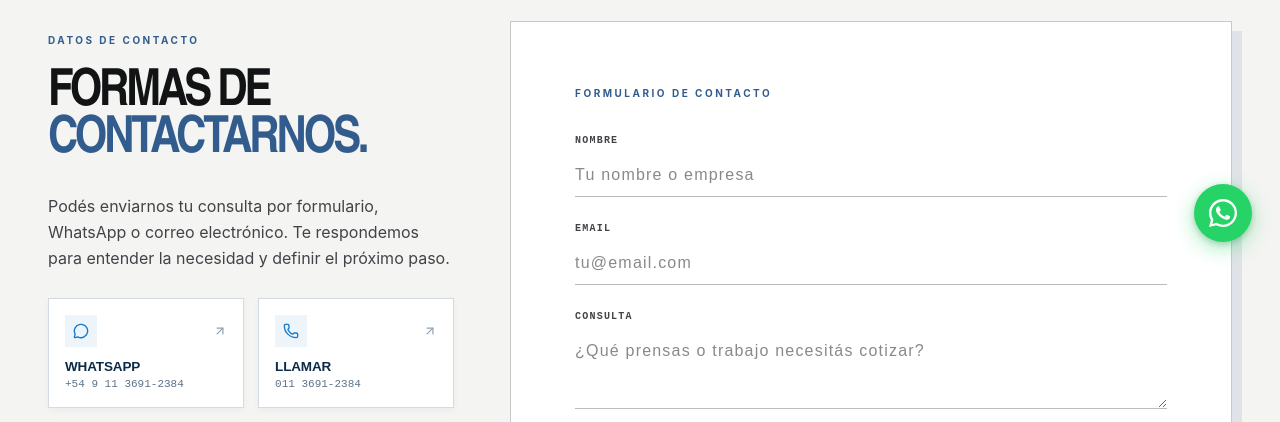
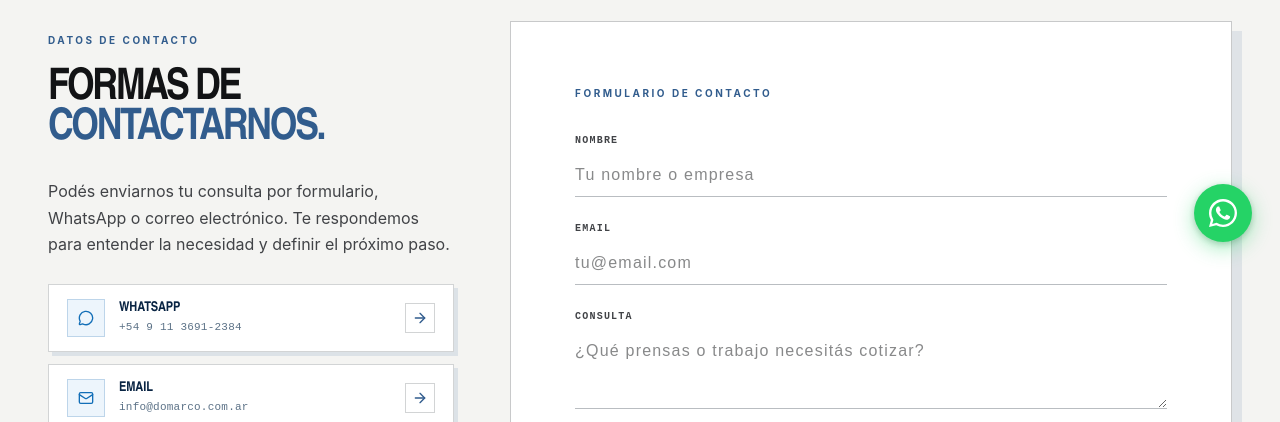
Before and after one commit to Nico-valdes/domarco, a Next.js app: page /contacto in a window 1280 px wide. Shown: the part 530-952 px from the top of the page. Built offline with nearby package versions, Linux system fonts and the light colour scheme.

Commit message:
-contacto

```diff
--- a/app/contacto/page.tsx
+++ b/app/contacto/page.tsx
@@ -1,7 +1,7 @@
 'use client'
 
 import { FormEvent, useState } from 'react'
-import { ArrowUpRight, MessageCircle, Phone, Mail, MapPin, CheckCircle2 } from 'lucide-react'
+import { ArrowRight, ArrowUpRight, MessageCircle, Mail, MapPin, CheckCircle2 } from 'lucide-react'
 import { DomarcoSubpage } from '@/components/domarco-subpage'
 
 function InstagramIcon({ className = 'size-3.5' }: { className?: string }) {
@@ -23,13 +23,6 @@ const contactChannels = [
     external: true,
   },
   {
-    icon: Phone,
-    label: 'Llamar',
-    subtext: '011 3691-2384',
-    href: 'tel:+5491136912384',
-    external: false,
-  },
-  {
     icon: Mail,
     label: 'Email',
     subtext: 'info@domarco.com.ar',
@@ -38,8 +31,8 @@ const contactChannels = [
   },
   {
     icon: MapPin,
-    label: 'Taller',
-    subtext: 'Quilmes, Bs. As.',
+    label: 'Ubicación',
+    subtext: 'Av. Centenario 3615, Quilmes',
     href: 'https://maps.google.com/?q=Av.+Centenario+3615,+Quilmes,+Buenos+Aires',
     external: true,
   },
@@ -67,8 +60,8 @@ export default function ContactoPage() {
             <h2 className="section-title">Formas de<br /><span>contactarnos.</span></h2>
             <p>Podés enviarnos tu consulta por formulario, WhatsApp o correo electrónico. Te respondemos para entender la necesidad y definir el próximo paso.</p>
 
-            {/* Grilla de botones de contacto estéticos y minimalistas */}
-            <div className="contact-actions-grid" aria-label="Canales directos de contacto">
+            {/* Botones de contacto horizontales, elegantes y minimalistas */}
+            <div className="contact-actions-list" aria-label="Canales directos de contacto">
               {contactChannels.map((channel) => {
                 const IconComponent = channel.icon
                 return (
@@ -77,17 +70,19 @@ export default function ContactoPage() {
                     href={channel.href}
                     target={channel.external ? '_blank' : undefined}
                     rel={channel.external ? 'noreferrer' : undefined}
-                    className="contact-action-btn"
+                    className="contact-action-row"
                   >
-                    <div className="contact-btn-top">
-                      <span className="contact-btn-icon">
+                    <div className="contact-row-main">
+                      <span className="contact-row-icon">
                         <IconComponent className="size-4" />
                       </span>
-                      <ArrowUpRight className="contact-btn-arrow size-3.5" />
+                      <div className="contact-row-copy">
+                        <span className="contact-row-label">{channel.label}</span>
+                        <span className="contact-row-subtext">{channel.subtext}</span>
+                      </div>
                     </div>
-                    <div className="contact-btn-body">
-                      <span className="contact-btn-title">{channel.label}</span>
-                      <span className="contact-btn-sub">{channel.subtext}</span>
+                    <div className="contact-row-arrow-box">
+                      <ArrowRight className="contact-row-arrow size-4" />
                     </div>
                   </a>
                 )
--- a/app/globals.css
+++ b/app/globals.css
@@ -39,8 +39,8 @@ body {
 }
 
 ::selection {
-  background: #55baff;
-  color: #061a33;
+  background: #0d5191;
+  color: #f3f3f3;
 }
 
 .domarco-page {
@@ -1858,10 +1858,13 @@ body {
 
 .faq-heading {
   margin-bottom: 58px;
+  min-width: 0;
 }
 
 .faq-heading .section-title {
   color: #121315;
+  font-size: clamp(2rem, 2.8vw, 3.25rem);
+  line-height: .92;
 }
 
 .faq-heading .section-title span {
@@ -3090,31 +3093,33 @@ body {
     color: #4b5563;
   }
 
-  .contact-actions-grid {
-    gap: clamp(8px, 2.5vw, 12px);
+  .contact-actions-list {
+    gap: 10px;
     margin-top: 18px;
-  }
-
-  .contact-action-btn {
-    padding: clamp(10px, 3vw, 14px) clamp(10px, 2.5vw, 12px);
-    min-height: 76px;
-  }
-
-  .contact-btn-top {
-    margin-bottom: 6px;
-  }
-
-  .contact-btn-icon {
+    max-width: 100%;
+  }
+
+  .contact-action-row {
+    padding: 12px 14px;
+    box-shadow: 3px 3px 0 #dce2e7;
+  }
+
+  .contact-row-icon {
+    width: 34px;
+    height: 34px;
+  }
+
+  .contact-row-arrow-box {
     width: 26px;
     height: 26px;
   }
 
-  .contact-btn-title {
-    font-size: clamp(11px, 3.2vw, 12.5px);
-  }
-
-  .contact-btn-sub {
-    font-size: clamp(9px, 2.6vw, 10.5px);
+  .contact-row-label {
+    font-size: 12px;
+  }
+
+  .contact-row-subtext {
+    font-size: 10px;
   }
 
   .contact-aux-links {
@@ -3154,89 +3159,97 @@ body {
   line-height: 1.65;
 }
 
-/* Minimalist & Aesthetic Contact Action Buttons */
-.contact-actions-grid {
-  display: grid;
-  grid-template-columns: repeat(2, minmax(0, 1fr));
-  gap: 14px;
+/* Minimalist & Harmonic Horizontal Contact Actions */
+.contact-actions-list {
+  display: flex;
+  flex-direction: column;
+  gap: 12px;
   margin-top: 26px;
-}
-
-.contact-action-btn {
-  display: flex;
-  flex-direction: column;
-  justify-content: space-between;
-  padding: 16px;
-  background: #ffffff;
-  border: 1px solid #d4dbe2;
-  box-shadow: 0 2px 6px rgba(12, 43, 71, 0.04);
-  text-decoration: none;
-  transition: border-color 0.2s, background-color 0.2s, transform 0.2s, box-shadow 0.2s;
-  min-height: 96px;
-  box-sizing: border-box;
-}
-
-.contact-action-btn:hover {
-  border-color: #1479c9;
-  background: #f8fbfe;
-  transform: translateY(-2px);
-  box-shadow: 0 6px 16px rgba(20, 121, 201, 0.09);
-}
-
-.contact-action-btn:active {
-  transform: translateY(0);
-}
-
-.contact-btn-top {
+  max-width: 480px;
+  width: 100%;
+}
+
+.contact-action-row {
+  position: relative;
   display: flex;
   align-items: center;
   justify-content: space-between;
-  margin-bottom: 12px;
-}
-
-.contact-btn-icon {
+  padding: 14px 18px;
+  background: #ffffff;
+  border: 1px solid #d2d4d5;
+  box-shadow: 4px 4px 0 #dce2e7;
+  text-decoration: none;
+  transition: transform 0.22s cubic-bezier(0.16, 1, 0.3, 1),
+    box-shadow 0.22s cubic-bezier(0.16, 1, 0.3, 1),
+    border-color 0.22s ease,
+    background-color 0.22s ease;
+}
+
+.contact-action-row:hover {
+  background: #f7fbff;
+  border-color: #126eb7;
+  transform: translate(-2px, -2px);
+  box-shadow: 7px 7px 0 #bdd5ea;
+}
+
+.contact-action-row:active {
+  transform: translate(0, 0);
+  box-shadow: 2px 2px 0 #bdd5ea;
+}
+
+.contact-row-main {
+  display: flex;
+  align-items: center;
+  gap: 14px;
+  min-width: 0;
+}
+
+.contact-row-icon {
   display: inline-flex;
   align-items: center;
   justify-content: center;
-  width: 32px;
-  height: 32px;
-  background: #edf4fa;
-  color: #1479c9;
-  transition: background-color 0.2s, color 0.2s;
-}
-
-.contact-action-btn:hover .contact-btn-icon {
-  background: #1479c9;
+  width: 38px;
+  height: 38px;
+  flex-shrink: 0;
+  background: #edf5fc;
+  border: 1px solid #bdd5ea;
+  color: #126eb7;
+  transition: background-color 0.22s ease,
+    border-color 0.22s ease,
+    color 0.22s ease,
+    transform 0.22s ease;
+}
+
+.contact-action-row:hover .contact-row-icon {
+  background: #126eb7;
+  border-color: #126eb7;
   color: #ffffff;
-}
-
-.contact-btn-arrow {
-  color: #8da2b6;
-  transition: transform 0.2s, color 0.2s;
-}
-
-.contact-action-btn:hover .contact-btn-arrow {
-  color: #1479c9;
-  transform: translate(2px, -2px);
-}
-
-.contact-btn-body {
+  transform: scale(1.04);
+}
+
+.contact-row-copy {
   display: flex;
   flex-direction: column;
-  gap: 2px;
-}
-
-.contact-btn-title {
-  font-family: Arial, Helvetica, sans-serif;
+  gap: 3px;
+  min-width: 0;
+}
+
+.contact-row-label {
+  font-family: 'Arial Narrow', Arial, sans-serif;
   font-size: 13.5px;
   font-weight: 700;
-  color: #0c2b47;
+  color: #092443;
   letter-spacing: -0.01em;
   text-transform: uppercase;
-  line-height: 1.2;
-}
-
-.contact-btn-sub {
+  line-height: 1.15;
+  transition: color 0.2s ease;
+}
+
+.contact-action-row:hover .contact-row-label {
+  color: #126eb7;
+}
+
+.contact-row-subtext {
   font-family: monospace;
   font-size: 11px;
   color: #5c7287;
@@ -3244,6 +3257,39 @@ body {
   white-space: nowrap;
   overflow: hidden;
   text-overflow: ellipsis;
+  letter-spacing: 0.02em;
+  transition: color 0.2s ease;
+}
+
+.contact-action-row:hover .contact-row-subtext {
+  color: #092443;
+}
+
+.contact-row-arrow-box {
+  display: inline-flex;
+  align-items: center;
+  justify-content: center;
+  width: 30px;
+  height: 30px;
+  flex-shrink: 0;
+  border: 1px solid #d2d4d5;
+  background: #ffffff;
+  color: #315c8d;
+  transition: all 0.22s cubic-bezier(0.16, 1, 0.3, 1);
+}
+
+.contact-row-arrow {
+  transition: transform 0.26s cubic-bezier(0.16, 1, 0.3, 1);
+}
+
+.contact-action-row:hover .contact-row-arrow-box {
+  background: #126eb7;
+  border-color: #126eb7;
+  color: #ffffff;
+}
+
+.contact-action-row:hover .contact-row-arrow {
+  transform: translateX(3px);
 }
 
 .contact-aux-links {
@@ -3622,10 +3668,10 @@ body {
   max-width: 100%;
   margin: 22px 0 28px;
   color: #121315;
-  font-size: clamp(2.65rem, 4vw, 5rem);
+  font-size: clamp(2.3rem, 3.4vw, 3.6rem);
   line-height: .92;
-  letter-spacing: -.065em;
-  overflow-wrap: anywhere;
+  letter-spacing: -.055em;
+  overflow-wrap: normal;
   word-break: normal;
 }
 
```
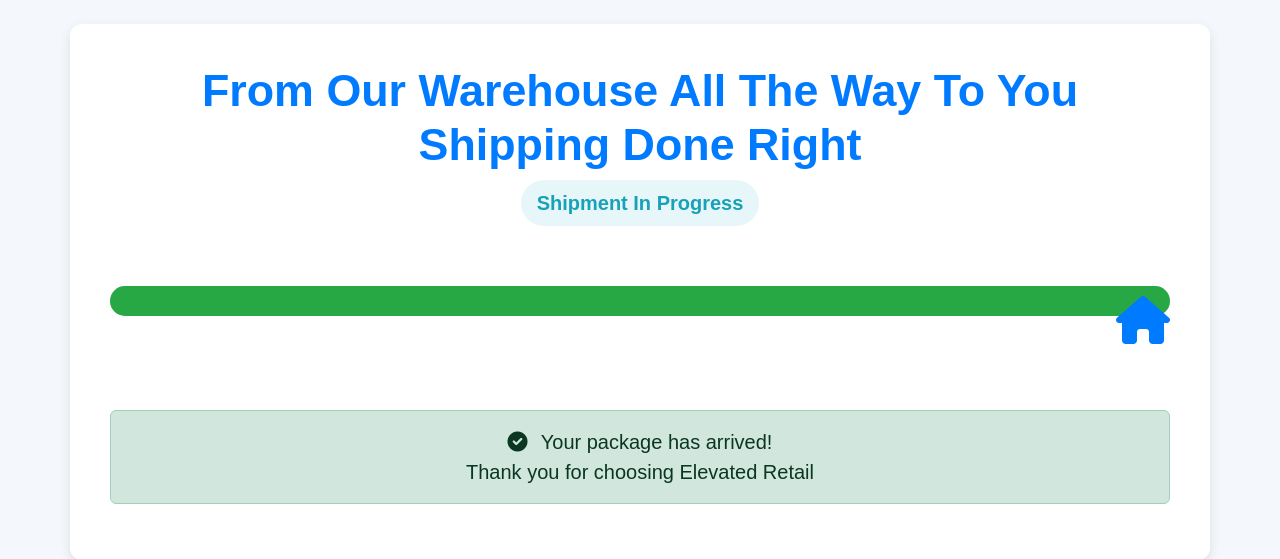
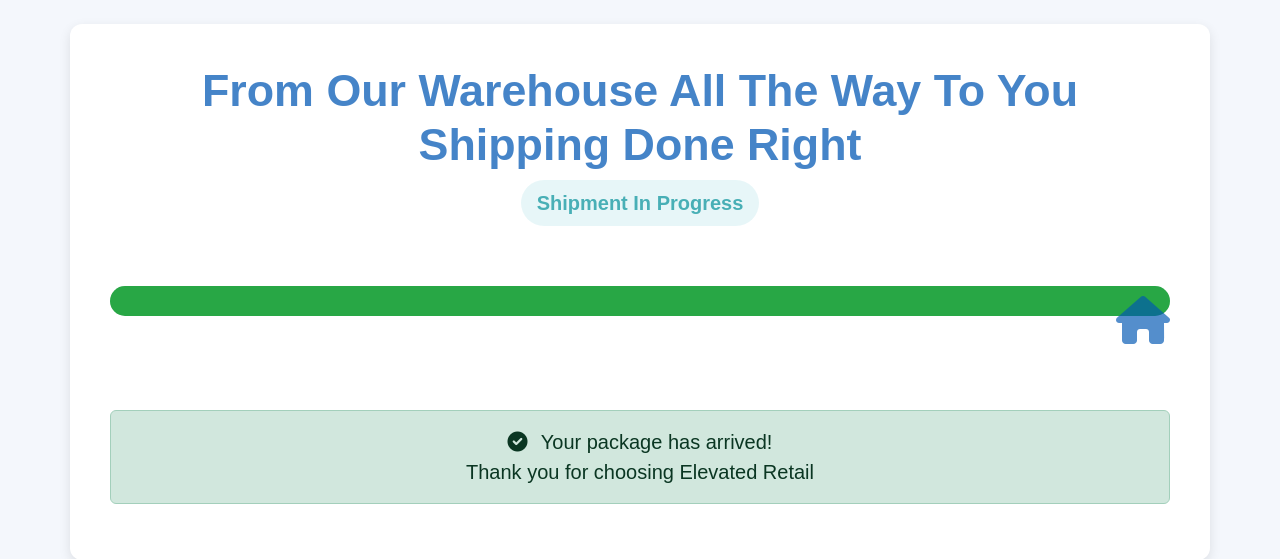
Before and after one commit to stalexfruit/Shipping, a Flask app: template FlaskProject/templates/landing.html in a window 1280 px wide. Shown: the top 559 px of the page. Run offline with Flask 3, Linux system fonts and the light colour scheme; the template is opened without the code that fills it, so the values that code supplies are empty; parts of the project's set-up code (start-up, migrations or seed data) failed here and were passed over.

Commit message:
Update landing.html

```diff
--- a/FlaskProject/templates/landing.html
+++ b/FlaskProject/templates/landing.html
@@ -32,7 +32,7 @@ for our Capstone project and simulates a shipping process for our store.
     h1 {
       text-align: center;
         font-weight: bolder;
-      color: #007bff;
+      color: rgba(0, 86, 179, 0.73);
       font-size: 2.8rem;
     }
 
@@ -46,7 +46,7 @@ for our Capstone project and simulates a shipping process for our store.
     .status-text {
       font-size: 1.25rem;
       font-weight: bold;
-      color: #17a2b8;
+      color: rgba(23, 152, 161, 0.76);
       padding: 8px 16px;
       border-radius: 25px;
       background-color: rgba(23, 162, 184, 0.1);
@@ -88,7 +88,7 @@ for our Capstone project and simulates a shipping process for our store.
       top: 0;
       right: 0;
       font-size: 3rem;
-      color: #007bff;
+      color: rgba(0, 86, 179, 0.67);
     }
 
     #complete-message {
```
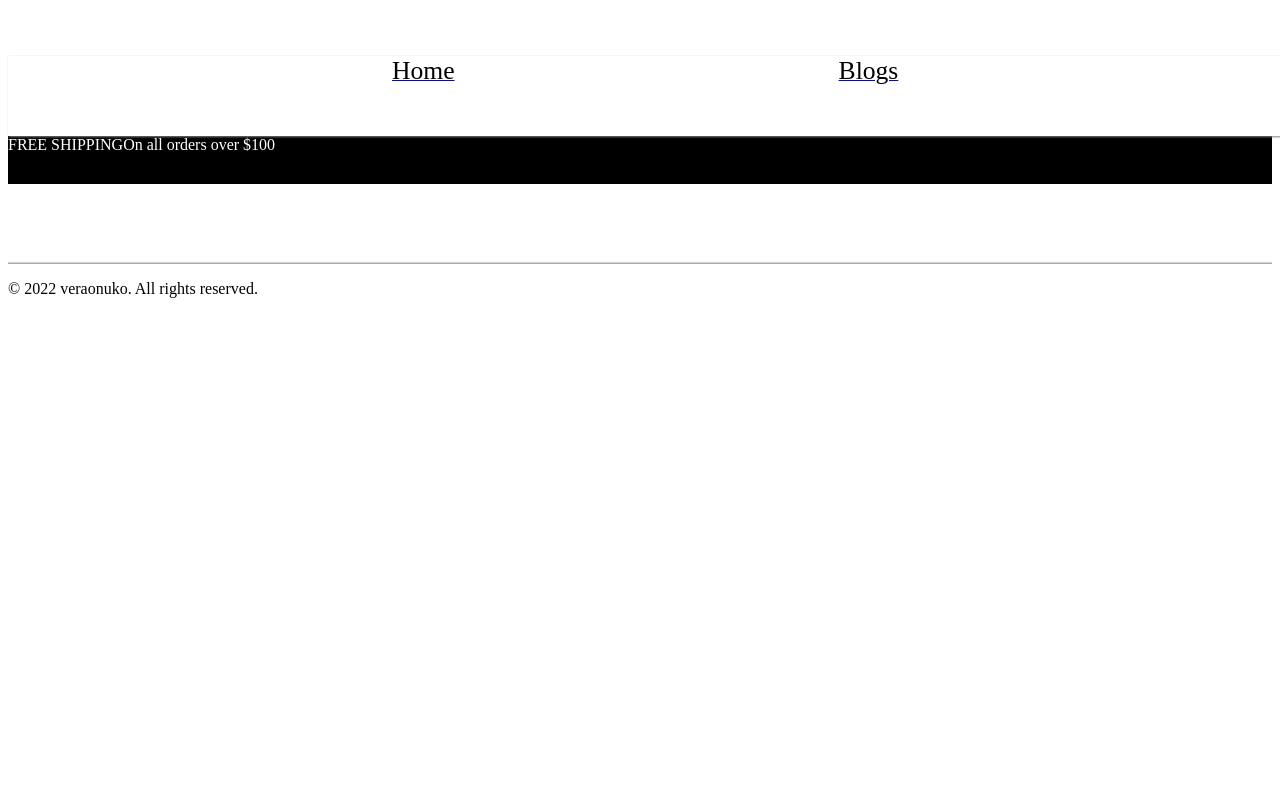
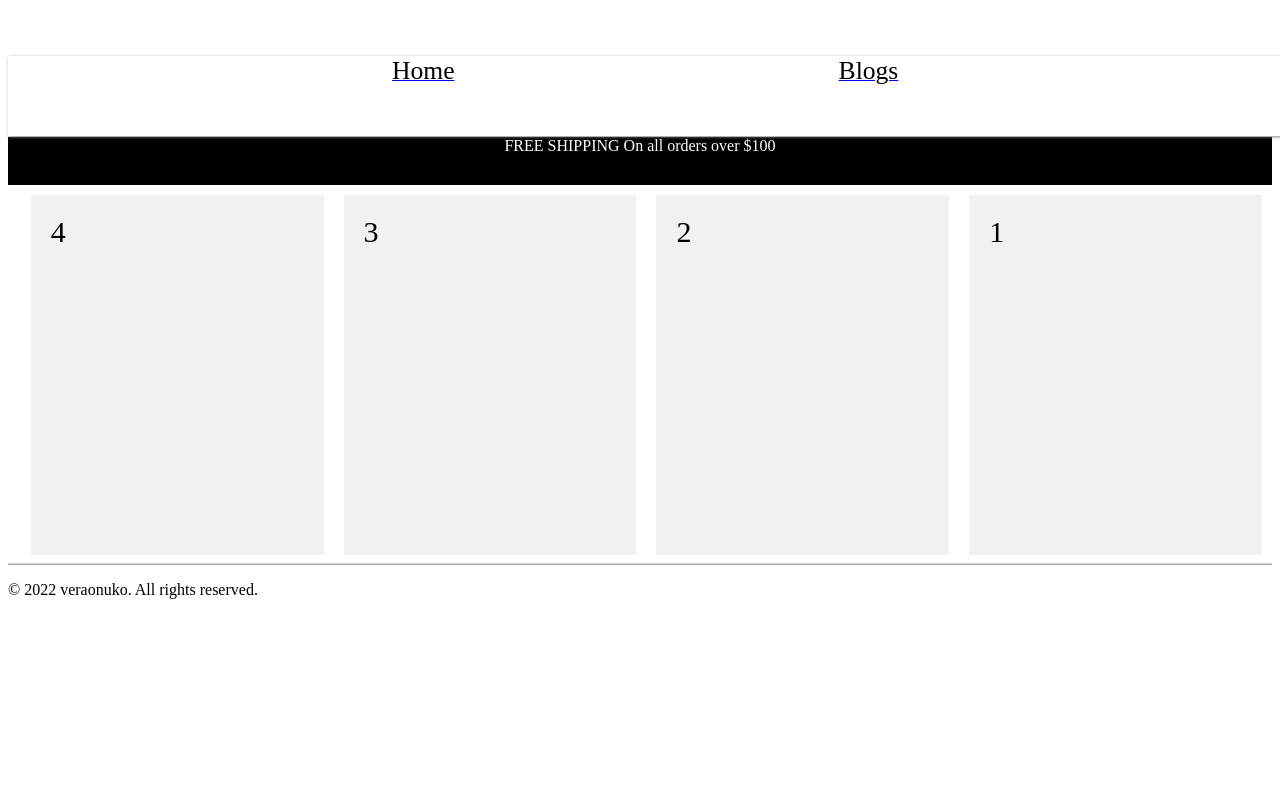
Before and after one commit to Vera25-O/clothline, a React (Create React App) app in the folder my-app/: page /fashion in a window 1280 px wide. Shown: the top 800 px of the page. Built offline with nearby package versions, Linux system fonts and the light colour scheme.

Commit message:
edited Fashion.js

```diff
--- a/my-app/src/Components/Fashion.js
+++ b/my-app/src/Components/Fashion.js
@@ -4,7 +4,13 @@
 function Fashion() {
   return (
 <div classname="fashion">
+<div class="flex-container">
+  <div>1</div>
+  <div>2</div>
+  <div>3</div>
+  <div>4</div>
 
+</div>
 </div>
   );
 }
--- a/my-app/src/Components/Navbar.js
+++ b/my-app/src/Components/Navbar.js
@@ -7,7 +7,7 @@ function Navbar() {
 
   const changeBackground = () => {
     console.log(window.scrollY);
-    if (window.scrollY >= 66) {
+    if (window.scrollY >= 200) {
       setNavbar(true);
     } else {
       setNavbar(false);
--- a/my-app/src/Components/Navtwo.js
+++ b/my-app/src/Components/Navtwo.js
@@ -1,7 +1,7 @@
 function Navtwo() {
     return(
 <div className="navtwo">
-<p>FREE SHIPPINGOn all orders over $100</p>
+<p className="shipping">FREE SHIPPING On all orders over $100</p>
 </div>
     )
 };
--- a/my-app/src/index.css
+++ b/my-app/src/index.css
@@ -37,11 +37,11 @@ background-color: white;
   overflow: hidden;
   height: 10vh;
   width: 100%;
-  box-shadow: 1px 1px 2px grey;
+  box-shadow: 1px 1px 3px grey;
 }
 .navbar.active{
-  background: linear-gradient(90deg,rgb(248, 245, 248)0%,rgb(248, 245, 248)100%);
-
+  background: linear-gradient(0deg,rgb(248, 245, 248)0%,rgb(248, 245, 248)0%);
+  top: 0%;
 }
 h7{
   margin-left:30%;
@@ -54,8 +54,12 @@ h7{
   background-color:black;
   width:100%;
   height: 6vh;
-  margin-top: 10vh;
+  margin-top: 10.1vh;
   color: white;
+}
+.shipping{
+  text-align: center;
+  margin-top: 7vh;
 }
 .navone{
 
@@ -101,3 +105,19 @@ h5{
   width: 100%;
 
 }
+
+
+/* fashion css */
+.flex-container {
+  background-color: rgb(233, 208, 212);
+}
+
+.flex-container > div {
+  background-color: #f1f1f1;
+  margin: 10px;
+  padding: 20px;
+  font-size: 30px;
+  height: 40vh;
+  width: 20%;
+  float: right;
+}
```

========================

**EXERCISE BRIEF**. Please state how many lines in the listing above hold the string "Built", and nothing more.

**RESPONSE TO THIS EXERCISE**. 2